    Under this alternative, the project area would be treated with the 
rodenticide Brodifacoum 25D Conservation. The primary delivery of the 
bait would be through two aerial applications, with hand baiting and 
bait stations as a secondary means of bait delivery in selected areas. 
Bait applications would be separated by 10 to 21 days. The applications 
would take place between October and December. A comprehensive gull 
hazing program would be implemented as part of the action to minimize 
the exposure of gulls to bait. Mitigation measures in this alternative 
include minimizing activities in wilderness areas, protecting cultural 
resources, minimizing wildlife disturbances, minimizing bait drift into 
the marine environment, raptor capture and hold/relocation, use of bait 
stations in certain areas with high numbers of roosting gulls, and the 
removal of carcasses of mice and non-target species, and covering the 
water catchment pad.
    Monitoring of operational, mitigation, and ecosystem restoration 
objectives would be conducted before, during, and after the proposed 
mouse eradication. In addition, in order to mitigate the risk of future 
rodent reinvasion, a biosecurity plan would be implemented prior to the 
proposed eradication to prevent and detect future rodent incursions.

Alternative 3: Eradicate invasive house mice from the South Farallon 
Islands by aerial broadcast of Diphacinone D50-Conservation as the 
primary method of bait delivery

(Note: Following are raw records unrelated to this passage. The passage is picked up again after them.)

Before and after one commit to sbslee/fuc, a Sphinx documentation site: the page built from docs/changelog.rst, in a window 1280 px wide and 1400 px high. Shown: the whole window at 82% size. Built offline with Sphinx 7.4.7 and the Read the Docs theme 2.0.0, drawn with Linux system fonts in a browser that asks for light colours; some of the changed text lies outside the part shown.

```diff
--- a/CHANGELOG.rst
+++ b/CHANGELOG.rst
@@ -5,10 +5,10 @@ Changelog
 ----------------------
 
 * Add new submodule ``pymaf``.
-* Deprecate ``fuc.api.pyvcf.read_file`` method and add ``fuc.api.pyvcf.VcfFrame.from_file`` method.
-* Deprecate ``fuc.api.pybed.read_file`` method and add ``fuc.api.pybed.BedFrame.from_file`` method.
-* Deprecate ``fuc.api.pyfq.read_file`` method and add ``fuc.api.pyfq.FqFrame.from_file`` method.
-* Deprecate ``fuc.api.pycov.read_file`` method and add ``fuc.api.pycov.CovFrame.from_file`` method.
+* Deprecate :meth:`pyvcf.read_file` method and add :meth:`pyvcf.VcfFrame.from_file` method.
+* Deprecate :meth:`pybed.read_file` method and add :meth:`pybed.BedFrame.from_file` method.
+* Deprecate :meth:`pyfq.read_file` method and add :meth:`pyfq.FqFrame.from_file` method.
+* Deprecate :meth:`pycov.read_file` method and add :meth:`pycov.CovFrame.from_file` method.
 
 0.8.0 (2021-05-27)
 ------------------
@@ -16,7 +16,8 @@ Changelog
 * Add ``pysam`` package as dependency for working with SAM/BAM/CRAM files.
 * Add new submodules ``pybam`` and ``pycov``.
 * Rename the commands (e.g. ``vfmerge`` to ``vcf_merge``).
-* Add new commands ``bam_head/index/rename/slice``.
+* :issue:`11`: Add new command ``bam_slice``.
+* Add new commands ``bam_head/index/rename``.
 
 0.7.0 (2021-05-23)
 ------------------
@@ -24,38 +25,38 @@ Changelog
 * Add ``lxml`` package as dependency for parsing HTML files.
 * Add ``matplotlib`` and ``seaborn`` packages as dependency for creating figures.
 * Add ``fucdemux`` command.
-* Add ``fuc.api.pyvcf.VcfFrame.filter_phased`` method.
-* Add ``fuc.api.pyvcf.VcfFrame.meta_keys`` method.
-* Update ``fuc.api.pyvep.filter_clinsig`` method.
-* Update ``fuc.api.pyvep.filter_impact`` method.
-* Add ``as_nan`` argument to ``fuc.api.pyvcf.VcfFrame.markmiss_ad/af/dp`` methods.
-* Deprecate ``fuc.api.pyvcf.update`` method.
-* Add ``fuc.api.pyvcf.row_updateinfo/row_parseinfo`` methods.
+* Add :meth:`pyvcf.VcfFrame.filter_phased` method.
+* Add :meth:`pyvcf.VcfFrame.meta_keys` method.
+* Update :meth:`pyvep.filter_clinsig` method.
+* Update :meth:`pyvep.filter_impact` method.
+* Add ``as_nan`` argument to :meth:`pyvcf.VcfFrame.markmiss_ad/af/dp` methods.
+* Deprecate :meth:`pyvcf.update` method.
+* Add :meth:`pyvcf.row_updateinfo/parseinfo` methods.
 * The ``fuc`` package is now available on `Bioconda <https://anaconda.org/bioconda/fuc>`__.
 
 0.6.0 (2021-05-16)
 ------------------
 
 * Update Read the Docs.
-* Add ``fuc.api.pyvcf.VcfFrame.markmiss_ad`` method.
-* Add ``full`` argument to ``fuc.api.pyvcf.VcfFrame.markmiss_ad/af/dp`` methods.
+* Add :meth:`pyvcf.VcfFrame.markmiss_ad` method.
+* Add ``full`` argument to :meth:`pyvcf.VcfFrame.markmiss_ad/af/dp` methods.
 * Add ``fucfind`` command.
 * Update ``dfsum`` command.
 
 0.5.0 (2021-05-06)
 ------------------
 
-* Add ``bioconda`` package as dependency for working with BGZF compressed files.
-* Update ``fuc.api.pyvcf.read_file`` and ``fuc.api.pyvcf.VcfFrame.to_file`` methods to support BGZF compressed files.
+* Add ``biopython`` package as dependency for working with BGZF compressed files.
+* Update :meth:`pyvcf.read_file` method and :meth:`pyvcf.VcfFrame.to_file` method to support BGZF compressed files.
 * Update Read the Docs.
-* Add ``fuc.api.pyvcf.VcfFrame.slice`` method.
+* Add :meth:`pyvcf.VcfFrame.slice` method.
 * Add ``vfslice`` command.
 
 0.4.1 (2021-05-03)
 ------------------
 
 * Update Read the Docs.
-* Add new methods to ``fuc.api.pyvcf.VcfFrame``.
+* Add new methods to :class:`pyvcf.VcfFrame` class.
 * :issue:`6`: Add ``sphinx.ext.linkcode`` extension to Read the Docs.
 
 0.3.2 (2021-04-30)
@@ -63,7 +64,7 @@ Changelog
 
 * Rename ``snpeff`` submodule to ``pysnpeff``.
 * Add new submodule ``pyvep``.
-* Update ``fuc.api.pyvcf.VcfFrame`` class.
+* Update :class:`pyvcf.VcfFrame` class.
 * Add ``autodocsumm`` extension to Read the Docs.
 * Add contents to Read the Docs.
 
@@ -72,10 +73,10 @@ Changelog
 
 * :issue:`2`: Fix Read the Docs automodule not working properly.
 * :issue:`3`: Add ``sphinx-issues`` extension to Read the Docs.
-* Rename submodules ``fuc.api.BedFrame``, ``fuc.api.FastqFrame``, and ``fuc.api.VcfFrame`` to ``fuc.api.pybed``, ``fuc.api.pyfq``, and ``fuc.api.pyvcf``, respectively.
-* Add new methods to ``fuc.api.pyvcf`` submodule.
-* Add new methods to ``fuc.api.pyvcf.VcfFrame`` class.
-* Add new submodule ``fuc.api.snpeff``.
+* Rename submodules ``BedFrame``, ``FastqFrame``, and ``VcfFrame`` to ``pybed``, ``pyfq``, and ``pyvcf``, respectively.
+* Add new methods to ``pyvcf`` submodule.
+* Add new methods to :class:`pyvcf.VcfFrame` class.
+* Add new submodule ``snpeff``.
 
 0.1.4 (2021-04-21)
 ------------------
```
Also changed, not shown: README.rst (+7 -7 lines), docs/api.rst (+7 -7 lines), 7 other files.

    Under this alternative, the project area would be treated with the 
rodenticide Diphacinone D50-Conservation. Alternative 3 differs from 
Alternative 2 in the type of rodenticide used for the proposed 
eradication and the number of applications that may be necessary. A 
comprehensive gull hazing program would be implemented to minimize the 
exposure of gulls to bait. Alternative 3 would include the same 
mitigation measures described under Alternative 2, as well as the 
monitoring program and the biosecurity plan. Under Alternative 3, 
Diphacinone D50-Conservation would be broadcast primarily by 
helicopter, with some hand baiting and bait stations used in selected 
areas. However, under Alternative 3 we would need to broadcast a 
portion of the total amount of bait required during up to three or four 
applications, each separated by approximately 7 days. The number of 
applications will be determined partly by mouse uptake of bait and 
degradation of bait by rainfall. The bait application would take place 
between October and December.

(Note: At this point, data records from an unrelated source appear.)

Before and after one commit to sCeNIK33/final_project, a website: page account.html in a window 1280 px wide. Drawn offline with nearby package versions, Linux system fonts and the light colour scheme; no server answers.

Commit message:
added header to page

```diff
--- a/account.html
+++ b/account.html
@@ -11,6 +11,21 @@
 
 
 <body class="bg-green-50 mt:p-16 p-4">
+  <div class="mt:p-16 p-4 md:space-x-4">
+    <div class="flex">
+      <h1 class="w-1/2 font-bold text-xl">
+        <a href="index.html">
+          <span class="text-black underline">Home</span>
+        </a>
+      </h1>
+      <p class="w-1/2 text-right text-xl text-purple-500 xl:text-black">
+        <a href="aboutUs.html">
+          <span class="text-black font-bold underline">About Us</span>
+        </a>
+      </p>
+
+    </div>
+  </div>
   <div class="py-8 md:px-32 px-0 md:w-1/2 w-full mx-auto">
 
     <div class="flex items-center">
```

NEPA Compliance

    We are conducting environmental review in accordance with the 
requirements of NEPA, as amended (42 U.S.C. 4321 et seq.), its 
implementing regulations (40 CFR parts 1500-1508), other applicable 
regulations, and our procedures for compliance with those regulations. 
The draft EIS discusses the direct, indirect, and cumulative impacts of 
the alternatives on biological resources, cultural resources, 
wilderness, water quality, and other environmental resources. Measures 
to minimize adverse environmental effects are identified and discussed 
in the draft EIS.

Public Comments

    We request that you send comments only by one of the methods 
described in ADDRESSES. If you submit a comment via http://www.regulations.gov, your entire comment--including any personal 
identifying information--will be posted on the Web site. We will post 
all hardcopy comments on http://www.regulations.gov as well. If you 
submit a hardcopy comment that includes personal identifying 
information, you may request at the top of your document that we 
withhold this information from public review. However, we cannot 
guarantee that we will be able to do so. Comments and materials we 
receive, as well as documents associated with the notice, will be 
available for public inspection on http://www.regulations.gov at Docket 
No. FWS-R8-NWRS-2013-0036.
    We will hold one public meeting to solicit comments on the draft 
EIS. We will mail a separate announcement to the public with the exact 
date, time, and location of the public meeting. We will also post the 
time, date, and location of the public meeting on our refuge Web site 
at: www.fws.gov/refuge/farallon. We will accept both oral and written 
comments at the public meeting.

Alexandra Pitts,
Acting Regional Director, Pacific Southwest Region.
[FR Doc. 2013-19939 Filed 8-15-13; 8:45 am]